======== PROVIDED ENTRIES ========

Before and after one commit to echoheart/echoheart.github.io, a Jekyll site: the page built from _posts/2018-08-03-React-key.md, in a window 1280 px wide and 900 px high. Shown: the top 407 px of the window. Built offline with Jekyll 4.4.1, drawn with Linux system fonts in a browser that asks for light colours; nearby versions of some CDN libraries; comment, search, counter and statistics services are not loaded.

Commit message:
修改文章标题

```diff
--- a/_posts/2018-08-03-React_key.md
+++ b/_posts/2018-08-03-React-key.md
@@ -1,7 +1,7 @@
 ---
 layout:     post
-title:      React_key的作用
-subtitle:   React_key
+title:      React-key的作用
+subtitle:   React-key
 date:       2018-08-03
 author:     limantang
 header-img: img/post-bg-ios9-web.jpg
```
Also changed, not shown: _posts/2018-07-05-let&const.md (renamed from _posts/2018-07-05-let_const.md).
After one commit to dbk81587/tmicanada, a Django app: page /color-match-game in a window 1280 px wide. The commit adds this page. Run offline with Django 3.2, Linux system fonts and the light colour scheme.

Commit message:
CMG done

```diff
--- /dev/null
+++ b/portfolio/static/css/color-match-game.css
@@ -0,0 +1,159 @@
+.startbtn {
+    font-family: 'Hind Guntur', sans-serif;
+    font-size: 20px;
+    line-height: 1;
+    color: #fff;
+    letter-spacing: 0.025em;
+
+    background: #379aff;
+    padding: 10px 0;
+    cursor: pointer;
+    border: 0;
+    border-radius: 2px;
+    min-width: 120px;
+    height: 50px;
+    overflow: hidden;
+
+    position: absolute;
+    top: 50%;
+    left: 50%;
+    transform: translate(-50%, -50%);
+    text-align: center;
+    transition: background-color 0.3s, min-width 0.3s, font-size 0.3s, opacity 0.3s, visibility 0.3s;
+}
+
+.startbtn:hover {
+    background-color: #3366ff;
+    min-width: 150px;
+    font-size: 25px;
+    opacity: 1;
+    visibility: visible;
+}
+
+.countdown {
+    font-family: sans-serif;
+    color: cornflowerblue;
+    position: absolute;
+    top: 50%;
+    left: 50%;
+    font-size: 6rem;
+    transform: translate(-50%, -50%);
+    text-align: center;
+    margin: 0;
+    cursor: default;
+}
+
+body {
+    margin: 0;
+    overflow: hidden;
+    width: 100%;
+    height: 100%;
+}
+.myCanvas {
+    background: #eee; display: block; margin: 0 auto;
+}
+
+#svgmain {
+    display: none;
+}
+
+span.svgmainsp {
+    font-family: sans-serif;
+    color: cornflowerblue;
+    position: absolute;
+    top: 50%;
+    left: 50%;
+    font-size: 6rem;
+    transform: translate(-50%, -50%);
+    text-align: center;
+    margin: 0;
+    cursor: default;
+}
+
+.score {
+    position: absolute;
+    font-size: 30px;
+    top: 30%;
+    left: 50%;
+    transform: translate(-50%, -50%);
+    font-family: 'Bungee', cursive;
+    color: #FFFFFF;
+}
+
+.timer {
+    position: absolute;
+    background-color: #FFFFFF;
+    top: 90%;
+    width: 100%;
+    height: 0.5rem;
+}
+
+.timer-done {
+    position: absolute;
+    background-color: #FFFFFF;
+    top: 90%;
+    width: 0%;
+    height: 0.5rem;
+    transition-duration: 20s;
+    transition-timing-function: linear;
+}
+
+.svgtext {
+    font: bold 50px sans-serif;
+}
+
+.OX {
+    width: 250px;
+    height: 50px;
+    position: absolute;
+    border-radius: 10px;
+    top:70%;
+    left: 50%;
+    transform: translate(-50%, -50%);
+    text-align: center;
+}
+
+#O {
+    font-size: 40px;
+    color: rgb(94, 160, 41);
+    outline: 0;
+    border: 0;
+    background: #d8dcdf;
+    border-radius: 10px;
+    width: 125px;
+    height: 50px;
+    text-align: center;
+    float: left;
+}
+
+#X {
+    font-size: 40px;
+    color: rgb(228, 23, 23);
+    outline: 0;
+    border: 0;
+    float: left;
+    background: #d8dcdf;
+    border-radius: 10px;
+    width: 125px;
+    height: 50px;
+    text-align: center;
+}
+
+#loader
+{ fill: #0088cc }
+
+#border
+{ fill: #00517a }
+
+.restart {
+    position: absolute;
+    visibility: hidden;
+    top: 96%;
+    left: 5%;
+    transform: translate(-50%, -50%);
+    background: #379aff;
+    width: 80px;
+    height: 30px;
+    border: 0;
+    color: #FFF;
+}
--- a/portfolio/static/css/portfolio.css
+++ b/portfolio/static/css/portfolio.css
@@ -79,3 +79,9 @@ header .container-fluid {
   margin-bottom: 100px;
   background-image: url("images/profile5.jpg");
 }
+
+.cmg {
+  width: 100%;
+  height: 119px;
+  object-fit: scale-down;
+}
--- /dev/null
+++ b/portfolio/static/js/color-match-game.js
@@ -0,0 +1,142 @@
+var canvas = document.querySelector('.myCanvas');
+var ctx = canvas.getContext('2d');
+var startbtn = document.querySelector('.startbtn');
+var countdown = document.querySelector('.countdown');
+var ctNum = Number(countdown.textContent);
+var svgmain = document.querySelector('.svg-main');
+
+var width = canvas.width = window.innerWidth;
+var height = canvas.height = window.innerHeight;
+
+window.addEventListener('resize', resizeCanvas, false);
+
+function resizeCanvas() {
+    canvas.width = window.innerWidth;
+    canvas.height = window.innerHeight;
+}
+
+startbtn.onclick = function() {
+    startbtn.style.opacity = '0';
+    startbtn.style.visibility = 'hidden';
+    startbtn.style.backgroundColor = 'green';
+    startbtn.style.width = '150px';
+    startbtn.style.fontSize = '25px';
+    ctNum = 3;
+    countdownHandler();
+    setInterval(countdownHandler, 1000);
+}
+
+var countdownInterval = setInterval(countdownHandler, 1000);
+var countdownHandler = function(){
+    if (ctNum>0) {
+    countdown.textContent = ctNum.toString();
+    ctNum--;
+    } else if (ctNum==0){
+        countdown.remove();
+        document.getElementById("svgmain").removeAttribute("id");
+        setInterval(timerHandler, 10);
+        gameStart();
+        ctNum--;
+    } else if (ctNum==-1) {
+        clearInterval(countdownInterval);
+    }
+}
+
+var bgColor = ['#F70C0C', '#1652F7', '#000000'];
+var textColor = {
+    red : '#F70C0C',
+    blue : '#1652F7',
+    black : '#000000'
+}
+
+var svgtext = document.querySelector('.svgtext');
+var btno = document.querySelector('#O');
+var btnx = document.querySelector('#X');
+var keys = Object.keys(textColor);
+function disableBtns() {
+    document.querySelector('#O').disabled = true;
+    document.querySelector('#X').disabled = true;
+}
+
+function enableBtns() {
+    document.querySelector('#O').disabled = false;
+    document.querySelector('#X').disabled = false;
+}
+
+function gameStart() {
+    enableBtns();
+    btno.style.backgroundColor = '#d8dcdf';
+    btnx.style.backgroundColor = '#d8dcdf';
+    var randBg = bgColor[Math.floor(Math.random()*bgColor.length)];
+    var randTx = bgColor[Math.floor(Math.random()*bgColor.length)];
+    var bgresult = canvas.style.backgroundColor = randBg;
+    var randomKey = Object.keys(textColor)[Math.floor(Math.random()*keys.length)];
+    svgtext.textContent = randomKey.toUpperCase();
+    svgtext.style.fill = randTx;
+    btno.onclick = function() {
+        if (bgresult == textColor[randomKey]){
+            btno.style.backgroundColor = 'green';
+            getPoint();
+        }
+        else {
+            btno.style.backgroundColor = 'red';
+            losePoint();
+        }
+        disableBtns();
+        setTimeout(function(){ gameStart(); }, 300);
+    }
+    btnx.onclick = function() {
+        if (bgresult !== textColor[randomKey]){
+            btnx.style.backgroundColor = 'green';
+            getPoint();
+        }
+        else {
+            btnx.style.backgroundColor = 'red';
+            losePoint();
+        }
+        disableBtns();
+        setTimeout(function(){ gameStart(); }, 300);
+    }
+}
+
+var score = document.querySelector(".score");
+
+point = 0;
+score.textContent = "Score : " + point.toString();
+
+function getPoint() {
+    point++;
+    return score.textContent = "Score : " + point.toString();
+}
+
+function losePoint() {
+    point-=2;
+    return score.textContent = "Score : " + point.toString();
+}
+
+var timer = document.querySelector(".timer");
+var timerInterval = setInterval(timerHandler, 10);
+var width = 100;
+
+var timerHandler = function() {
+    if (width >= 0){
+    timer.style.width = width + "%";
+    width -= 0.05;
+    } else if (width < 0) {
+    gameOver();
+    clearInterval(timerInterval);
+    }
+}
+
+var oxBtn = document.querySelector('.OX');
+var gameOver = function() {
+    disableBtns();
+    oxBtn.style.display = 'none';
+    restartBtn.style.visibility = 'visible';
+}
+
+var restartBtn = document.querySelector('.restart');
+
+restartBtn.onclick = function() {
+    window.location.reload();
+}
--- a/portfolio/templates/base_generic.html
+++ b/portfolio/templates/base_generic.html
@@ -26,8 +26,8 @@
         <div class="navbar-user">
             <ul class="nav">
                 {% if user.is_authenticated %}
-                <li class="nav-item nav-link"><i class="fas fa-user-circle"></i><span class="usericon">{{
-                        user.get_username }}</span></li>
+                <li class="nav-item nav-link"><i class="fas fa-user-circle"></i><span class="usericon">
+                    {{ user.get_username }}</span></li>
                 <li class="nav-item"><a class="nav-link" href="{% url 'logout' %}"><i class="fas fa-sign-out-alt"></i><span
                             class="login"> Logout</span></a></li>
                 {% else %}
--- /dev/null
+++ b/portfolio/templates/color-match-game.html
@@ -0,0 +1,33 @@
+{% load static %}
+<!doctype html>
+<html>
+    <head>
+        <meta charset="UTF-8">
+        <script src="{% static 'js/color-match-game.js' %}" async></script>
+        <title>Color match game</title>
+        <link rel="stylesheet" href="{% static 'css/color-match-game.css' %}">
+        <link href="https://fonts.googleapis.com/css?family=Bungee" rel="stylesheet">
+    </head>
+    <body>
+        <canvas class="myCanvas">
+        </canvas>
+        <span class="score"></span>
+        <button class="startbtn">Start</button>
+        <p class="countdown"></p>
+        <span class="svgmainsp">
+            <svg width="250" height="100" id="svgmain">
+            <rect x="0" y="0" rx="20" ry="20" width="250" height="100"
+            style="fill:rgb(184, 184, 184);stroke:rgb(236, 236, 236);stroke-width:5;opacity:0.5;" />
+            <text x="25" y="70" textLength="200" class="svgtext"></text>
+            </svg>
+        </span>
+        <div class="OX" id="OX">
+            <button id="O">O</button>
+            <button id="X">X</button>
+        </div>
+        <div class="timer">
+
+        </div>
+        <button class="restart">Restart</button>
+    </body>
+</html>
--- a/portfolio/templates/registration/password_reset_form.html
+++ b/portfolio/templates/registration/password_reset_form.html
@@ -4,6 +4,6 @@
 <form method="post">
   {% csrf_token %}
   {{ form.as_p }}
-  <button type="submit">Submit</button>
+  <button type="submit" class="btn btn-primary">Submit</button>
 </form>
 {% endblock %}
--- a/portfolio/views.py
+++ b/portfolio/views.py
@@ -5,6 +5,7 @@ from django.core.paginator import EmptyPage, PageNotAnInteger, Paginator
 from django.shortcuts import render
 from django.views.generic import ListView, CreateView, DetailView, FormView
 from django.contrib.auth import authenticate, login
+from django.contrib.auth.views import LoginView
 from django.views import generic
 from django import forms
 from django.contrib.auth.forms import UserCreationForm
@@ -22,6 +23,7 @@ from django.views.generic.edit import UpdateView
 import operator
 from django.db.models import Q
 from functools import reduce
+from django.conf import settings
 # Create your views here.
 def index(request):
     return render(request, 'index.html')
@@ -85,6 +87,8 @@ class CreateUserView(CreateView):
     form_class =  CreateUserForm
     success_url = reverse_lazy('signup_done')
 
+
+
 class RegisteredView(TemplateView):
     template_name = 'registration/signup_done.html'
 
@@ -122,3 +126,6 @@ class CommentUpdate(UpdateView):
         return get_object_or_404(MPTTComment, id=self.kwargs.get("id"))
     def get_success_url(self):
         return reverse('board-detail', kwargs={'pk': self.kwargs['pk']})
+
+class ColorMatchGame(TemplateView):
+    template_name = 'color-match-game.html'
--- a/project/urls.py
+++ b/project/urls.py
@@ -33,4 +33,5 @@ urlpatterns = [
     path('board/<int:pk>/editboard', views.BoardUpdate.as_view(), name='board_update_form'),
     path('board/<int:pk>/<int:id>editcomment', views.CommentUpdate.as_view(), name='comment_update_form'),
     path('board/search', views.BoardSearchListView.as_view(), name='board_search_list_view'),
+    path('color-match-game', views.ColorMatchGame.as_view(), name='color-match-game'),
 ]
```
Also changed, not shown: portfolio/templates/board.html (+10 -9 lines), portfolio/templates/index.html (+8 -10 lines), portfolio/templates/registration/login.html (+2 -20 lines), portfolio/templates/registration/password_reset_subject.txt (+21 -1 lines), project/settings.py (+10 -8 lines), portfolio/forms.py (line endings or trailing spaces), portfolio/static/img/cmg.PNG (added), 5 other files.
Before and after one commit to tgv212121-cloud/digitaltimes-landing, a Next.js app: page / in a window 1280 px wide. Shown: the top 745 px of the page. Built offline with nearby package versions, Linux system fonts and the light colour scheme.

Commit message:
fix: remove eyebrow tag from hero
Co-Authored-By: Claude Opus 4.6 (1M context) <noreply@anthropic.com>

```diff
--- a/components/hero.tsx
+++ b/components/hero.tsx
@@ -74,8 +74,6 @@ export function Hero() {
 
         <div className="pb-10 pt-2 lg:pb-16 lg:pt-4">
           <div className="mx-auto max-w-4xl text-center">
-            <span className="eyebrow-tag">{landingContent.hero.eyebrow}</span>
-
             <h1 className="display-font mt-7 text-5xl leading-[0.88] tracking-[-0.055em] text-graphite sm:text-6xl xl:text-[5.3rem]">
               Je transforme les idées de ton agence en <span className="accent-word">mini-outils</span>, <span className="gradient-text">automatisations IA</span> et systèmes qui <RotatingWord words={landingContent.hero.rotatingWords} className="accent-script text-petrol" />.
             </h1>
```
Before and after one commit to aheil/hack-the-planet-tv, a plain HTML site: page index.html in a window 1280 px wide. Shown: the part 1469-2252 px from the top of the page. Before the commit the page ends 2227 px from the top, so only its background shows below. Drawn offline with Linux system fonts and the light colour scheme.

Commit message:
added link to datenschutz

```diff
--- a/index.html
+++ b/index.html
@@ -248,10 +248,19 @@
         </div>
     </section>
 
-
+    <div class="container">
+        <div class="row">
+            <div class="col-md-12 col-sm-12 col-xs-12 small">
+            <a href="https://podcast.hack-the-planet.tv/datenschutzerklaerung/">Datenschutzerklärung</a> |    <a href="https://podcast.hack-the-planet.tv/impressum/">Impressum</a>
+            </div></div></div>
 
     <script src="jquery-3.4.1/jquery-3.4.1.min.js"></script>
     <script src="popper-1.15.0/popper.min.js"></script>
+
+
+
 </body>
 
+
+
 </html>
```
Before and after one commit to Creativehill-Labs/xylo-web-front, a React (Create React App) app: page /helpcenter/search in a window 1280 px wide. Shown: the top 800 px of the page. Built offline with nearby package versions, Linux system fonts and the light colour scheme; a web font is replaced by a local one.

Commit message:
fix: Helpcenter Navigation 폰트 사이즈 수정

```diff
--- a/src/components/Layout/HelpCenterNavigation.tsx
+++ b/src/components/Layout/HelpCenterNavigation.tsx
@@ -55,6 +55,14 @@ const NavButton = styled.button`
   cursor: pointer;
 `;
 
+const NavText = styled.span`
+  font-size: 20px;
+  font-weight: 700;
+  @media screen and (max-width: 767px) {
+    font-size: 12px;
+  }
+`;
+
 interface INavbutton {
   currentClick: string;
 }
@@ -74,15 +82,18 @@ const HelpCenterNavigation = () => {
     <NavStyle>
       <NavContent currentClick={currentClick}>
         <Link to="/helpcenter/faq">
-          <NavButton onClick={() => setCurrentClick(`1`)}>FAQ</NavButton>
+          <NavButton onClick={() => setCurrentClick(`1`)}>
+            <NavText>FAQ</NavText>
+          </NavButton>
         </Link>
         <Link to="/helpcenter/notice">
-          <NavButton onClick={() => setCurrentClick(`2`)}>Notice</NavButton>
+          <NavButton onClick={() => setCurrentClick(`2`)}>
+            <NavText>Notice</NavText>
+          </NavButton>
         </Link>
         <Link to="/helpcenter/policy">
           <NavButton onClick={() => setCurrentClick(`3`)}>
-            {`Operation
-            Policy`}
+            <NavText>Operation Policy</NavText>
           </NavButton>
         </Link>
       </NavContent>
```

========

◆ DESCRIPTION OF THE TASK
Among the lines above, count those containing "btnx" and give only that count.

◆ WRITTEN RESPONSE
5